(ENTRIES SHOWN)

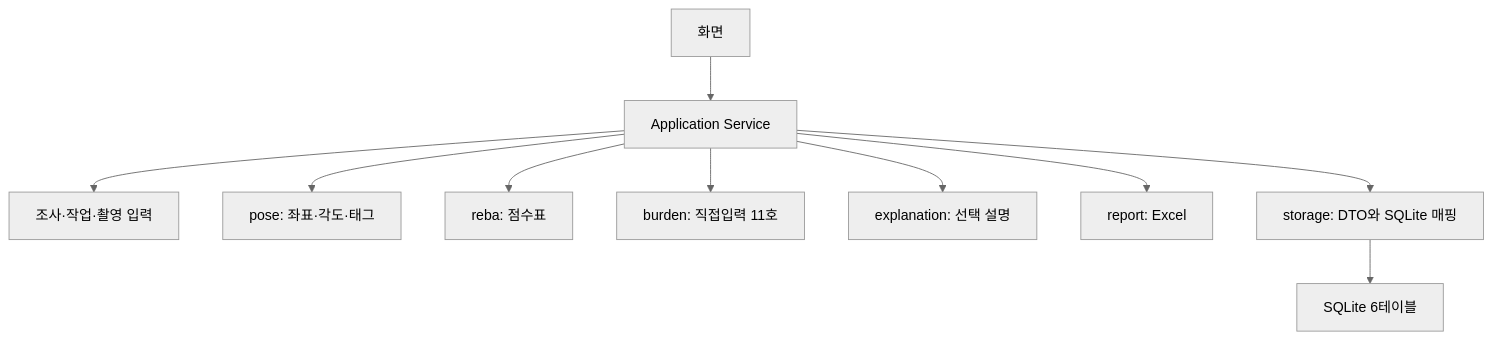
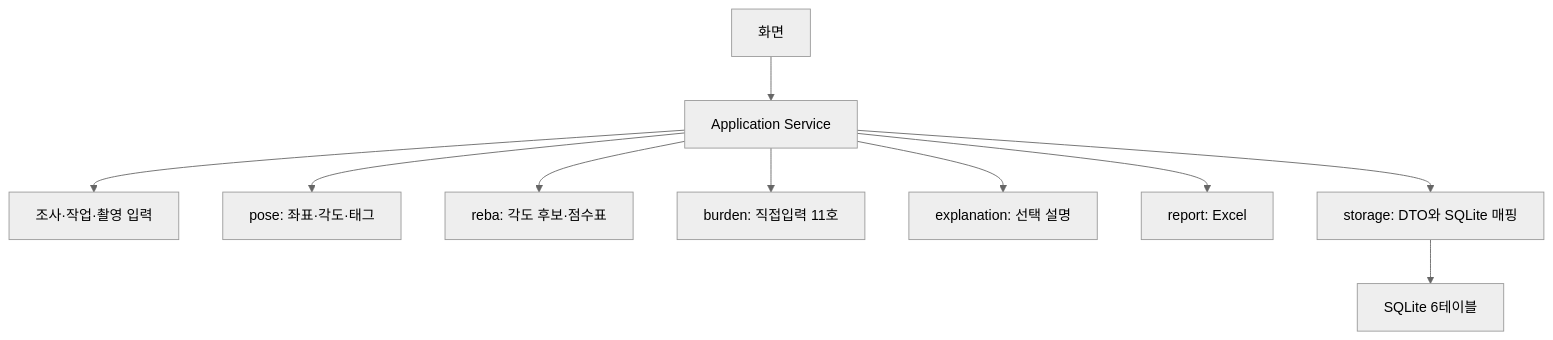
Before and after one commit to LOCO-KOREA/LOCO: the diagram in docs/DB아키텍처_설계서.md, drawn with Mermaid (neutral theme). The commit also changed other lines of this file and 5 other files, not shown here.

````diff
--- a/docs/DB아키텍처_설계서.md
+++ b/docs/DB아키텍처_설계서.md
@@ -28,12 +28,12 @@
 ```mermaid
 flowchart TD
   UI[화면] --> APP[Application Service]
   APP --> INPUT[조사·작업·촬영 입력]
   APP --> POSE[pose: 좌표·각도·태그]
-  APP --> REBA[reba: 점수표]
+  APP --> REBA[reba: 각도 후보·점수표]
   APP --> BURDEN[burden: 직접입력 11호]
   APP --> GPT[explanation: 선택 설명]
   APP --> REPORT[report: Excel]
   APP --> STORE[storage: DTO와 SQLite 매핑]
   STORE --> DB[SQLite 6테이블]
 ```
````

(End ENTRIES SHOWN)

» **INSTRUCTIONS FOR THE TASK**: Reproduce every line from the listing above that holds the word "SQLite".

» **SOLUTION**:
   APP --> STORE[storage: DTO와 SQLite 매핑]
   STORE --> DB[SQLite 6테이블]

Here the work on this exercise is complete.